I’ve got to say, she’s a pretty good speaker in her own right. Completely separated from her husband, I could still very easily picture her as a successful politician. She stammered over some lines, but she really knows how to invest in her words. There was nothing phony or plastic about the way in which she told her story. It felt almost conversational at times. She wasn’t just addressing a faceless crowd, she was addressing each individual in that crowd. The speech itself displayed the intelligence and savvy we’ve come to expect from this campaign. Tying the women’s suffrage movement with Martin Luther King’s “I Have a Dream” speech, and borrowing Senator Clinton’s line about the glass ceiling with “18 million cracks” in it was an elegant and beautiful way to reach out and salve the wounds of those supporters still feeling the sting of a bitter primary battle.
(And how cute was it when little Sasha said an unscripted hello to the Girardeaus family?)
Despite Michelle Obama’s impressive performance, the real hero of the night to me was Ted Kennedy who as the greatest symbol of the old vanguard of the party, passed the torch on to the next generation. The Kennedys have represented the very best of our party for forty years now, and Senator Kennedy has done a marvelous job at carrying on the legacy of his brothers with the idealism and respect that they deserved. And I must say I more than a little happy to see him ready for one last fight. As he made clear in his speech, Kennedy is deadly serious about passing a health care bill, calling it “the cause of my life.” There is a measure of sadness in this in as much as it is the last hurrah for America’s first family, but as legacies go, universal health care would be a towering achievement.

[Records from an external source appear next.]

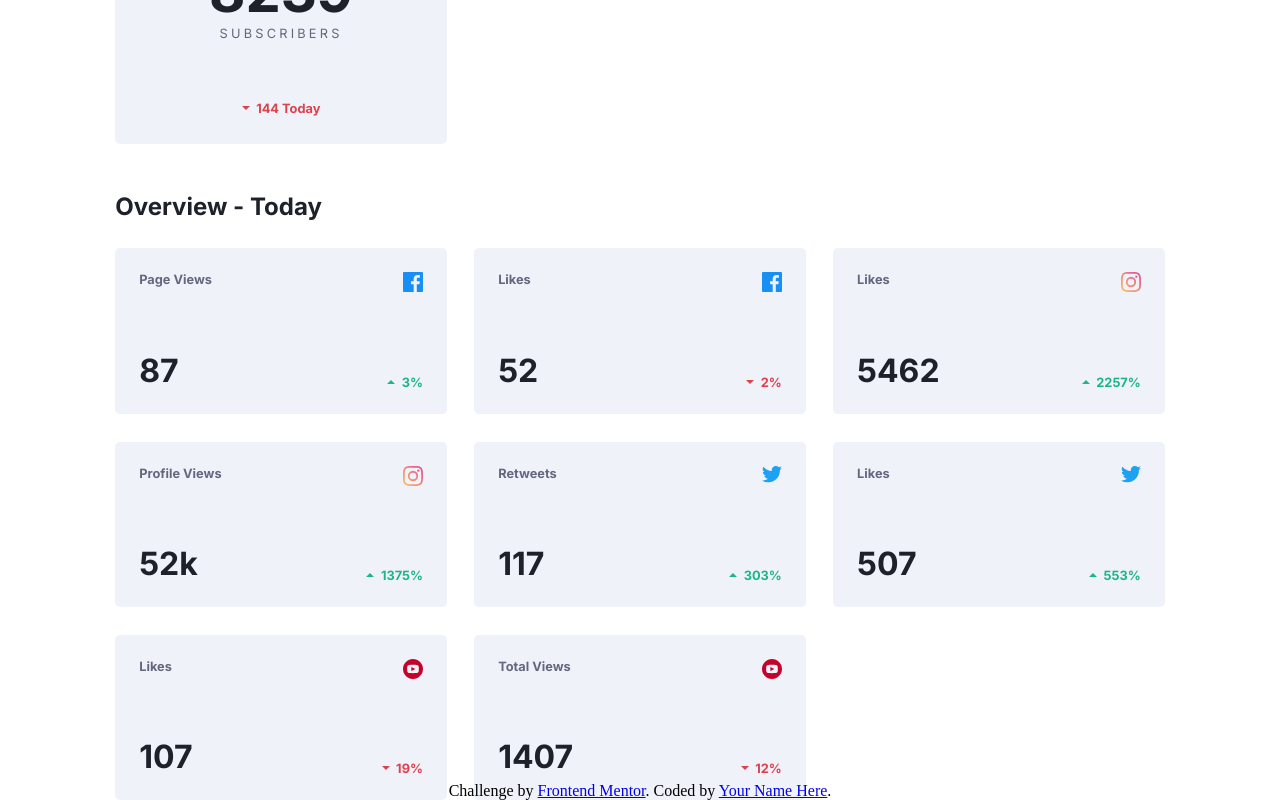
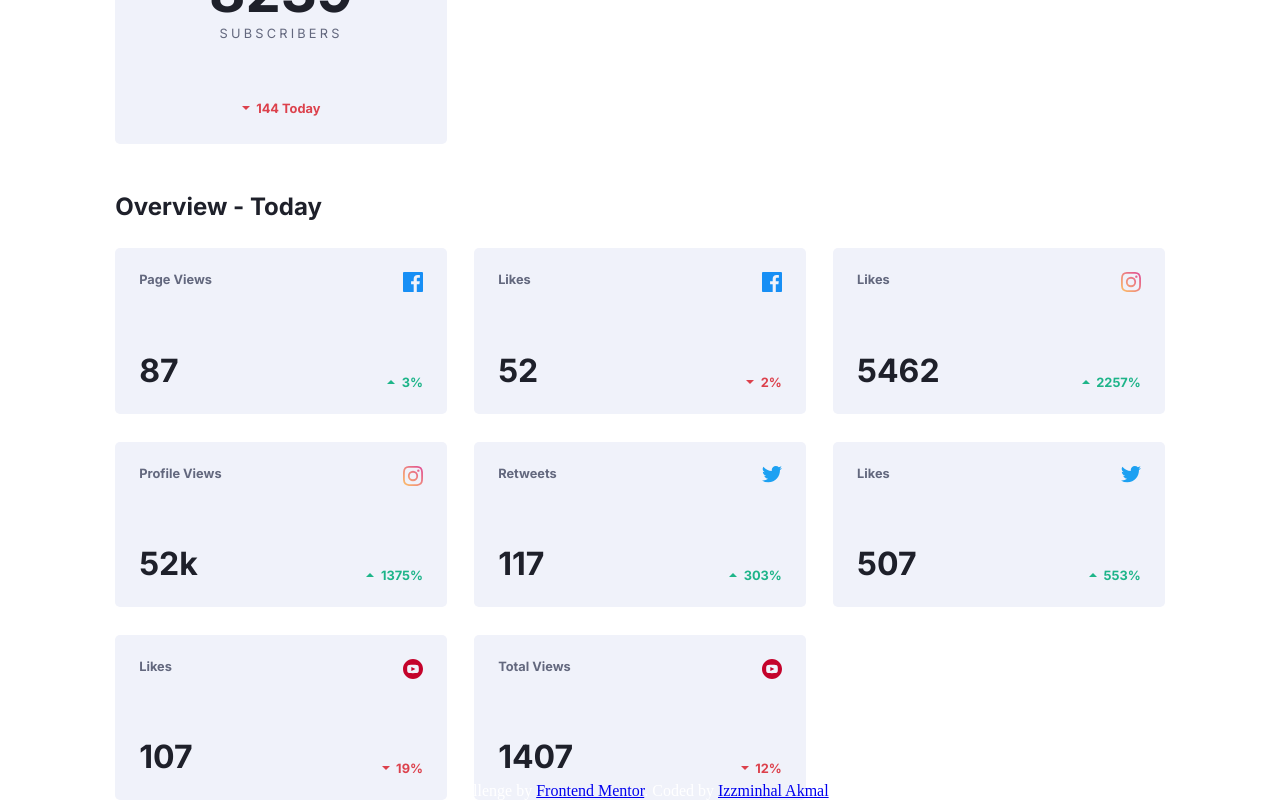
Before and after one commit to Kemystra/frontendmentor-socmed-dashboard, a plain HTML site: page index.html in a window 1280 px wide. Shown: the part 632-1432 px from the top of the page. Drawn offline with nearby package versions, Linux system fonts and the light colour scheme; files that its build step writes are made by us from their sources.

Commit message:
Refined attribution part

```diff
--- a/index.html
+++ b/index.html
@@ -114,7 +114,7 @@
 		</section>
 		<div id="attribution">
 			Challenge by <a href="https://www.frontendmentor.io?ref=challenge" target="_blank">Frontend Mentor</a>.
-			Coded by <a href="#">Your Name Here</a>.
+			Coded by <a href="https://www.frontendmentor.io/profile/Kemystra" target="_blank">Izzminhal Akmal</a>.
 		</div>
 	</body>
 	<script src="main.js"></script>
--- a/src/sass/main.scss
+++ b/src/sass/main.scss
@@ -80,6 +80,8 @@ h2 {
 }
 
 #attribution {
+	color: white;
+
 	position: absolute;
 	bottom: 0;
 }
```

There is no way any Democrat could ever adequately thank the Massachusetts Senator for his lifetime of public service.
God bless you, Ted Kennedy. God bless you.